There’s so much buzz around Apple and education in the U.S. these days, you’d be forgiven if you assumed there was a “One iPad Per Child” program officially in effect.
Case in point, a school said to have “shunned” Macs in favor of PCs makes news.
Then you read the story, and it turns out that Adam Gerson, tech director for Columbia Grammar and Preparatory School in New York City, is a lifelong Apple fan who opted for Microsoft servers after slogging through a decade of trying times while trying to keep a network of Apple servers running smoothly.
Remember those days when you didn’t want to go to school? Mondays. Rainy days. Exam time.
What if they’d told you it was “iPad Day?” You’d be up and atom with your lunchbox, pronto.
Teachers at three elementary schools in South Carolina say that thanks to the iPad, keeping kids focused on formerly “boring” subjects isn’t a problem.
The days of students lugging around massive backpacks loaded with heavy textbooks are numbered. According to a new poll of educational IT directors, signs are strong that within the next five years, all U.S. schools could adopt tablets, many as a replacement for textbooks. The good news for Apple is that in education circles (as with most consumers) the only tablet worth considering is the iPad.
Apple has partnered with the Teach for America program and donated 9,000 first gen iPads to teachers that work in impoverished and dangerous schools. The donated iPads come from customers that gave to Apple’s public service program during the iPad 2 launch.
Many consumers opt to resale their used Apple devices when a new generation is released, but the people that gave to Apple’s public service program have helped to give iPads to teachers working in low-income communities throughout the US.
A few short months ago, we wondered whether the wee ones should be learning their ABCs with iPads.
The answer appears to be yes: Fall 2011 brings a bumper crop of U.S. preschools launching iPad programs.

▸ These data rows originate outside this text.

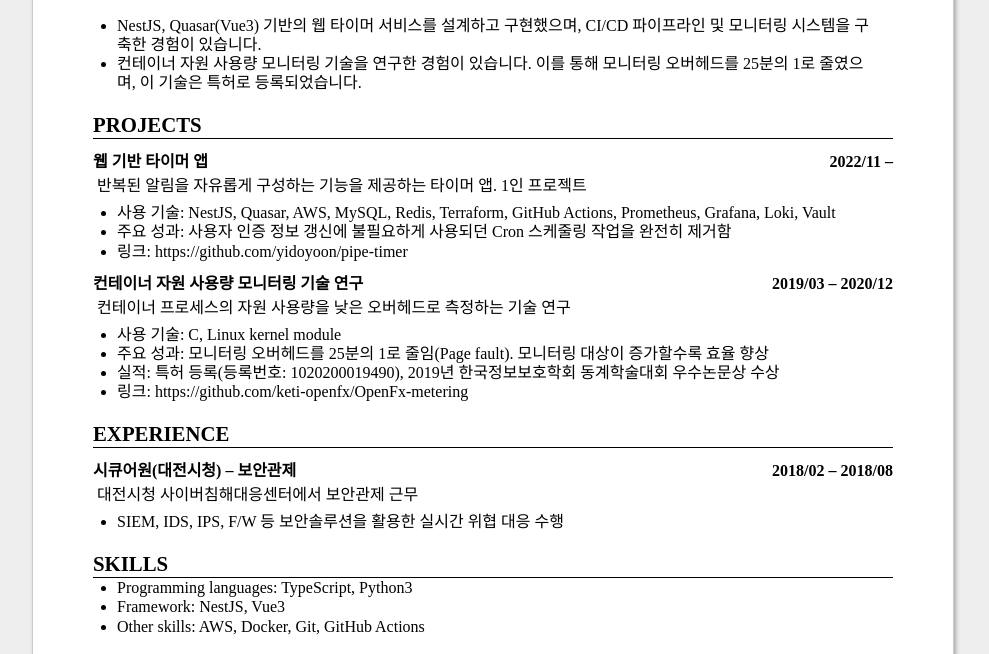
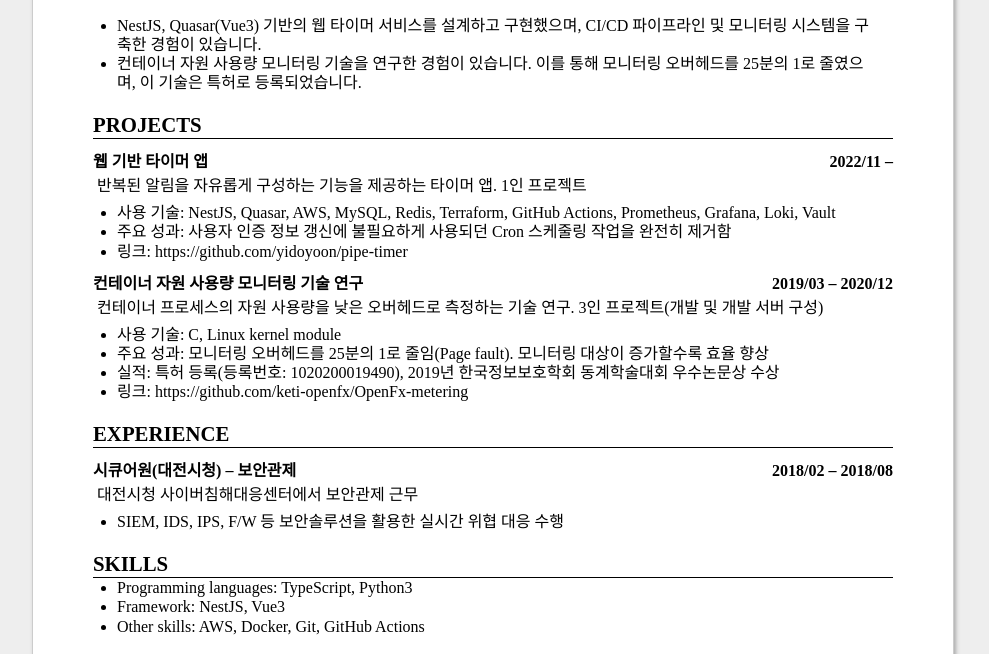
Before and after one commit to yidoyoon/resume-on-aws, a plain HTML site: page assets/web/ko/index.html in a window 1280 px wide. Shown: the part 142-796 px from the top of the page, without its empty margins (147-1136 px from the left). Drawn offline with Linux system fonts and the light colour scheme; no server answers.

Commit message:
docs: update docs
Signed-off-by: Yi Doyoon <yidoyoon@yidoyoon.com>

```diff
--- a/assets/web/ko/index.html
+++ b/assets/web/ko/index.html
@@ -35,7 +35,7 @@
         <li>링크: https://github.com/yidoyoon/pipe-timer</li>
     </ul>
     <h3><span>컨테이너 자원 사용량 모니터링 기술 연구</span> <span>2019/03 &ndash; 2020/12</span></h3>
-    <p>컨테이너 프로세스의 자원 사용량을 낮은 오버헤드로 측정하는 기술 연구</p>
+    <p>컨테이너 프로세스의 자원 사용량을 낮은 오버헤드로 측정하는 기술 연구. 3인 프로젝트(개발 및 개발 서버 구성)</p>
     <ul>
         <li>사용 기술: C, Linux kernel module</li>
         <li>주요 성과: 모니터링 오버헤드를 25분의 1로 줄임(Page fault). 모니터링 대상이 증가할수록 효율 향상</li>
```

From Maine to Tennessee, kids are saying teary goodbyes to their parents and being greeted in schoolrooms with sympathetic teachers (we hope) and Apple’s magical device.
Many of us first encountered Apple Computers in schools, but Apple’s once dominant position in the educational market has seemed to fade over the last decade. Now Apple’s setting out to do something about it, as they’ve just released a brand new sub-$1000 iMac aimed for schools and institutions.
It’s Education Week on CultofMac.com. How’s Apple doing in schools these days? What are the best education apps? Is iTunes U worthwhile? Join us as we learn more about Apple in Education.
The iPad is going to be very big in schools, predicts Professor Mark Warschauer, one of the world’s leading experts in technology and learning.
In an exclusive interview, Prof. Warschauer predicted that schools may soon start buying iPads in big numbers to replace not just desktops and laptops, but also textbooks and other reading materials.
“Until a couple of years ago, the majority of book reading — and a lot of magazine and newspaper reading — was done in print,” he said in a phone interview. “I think we’re going to see that change now.”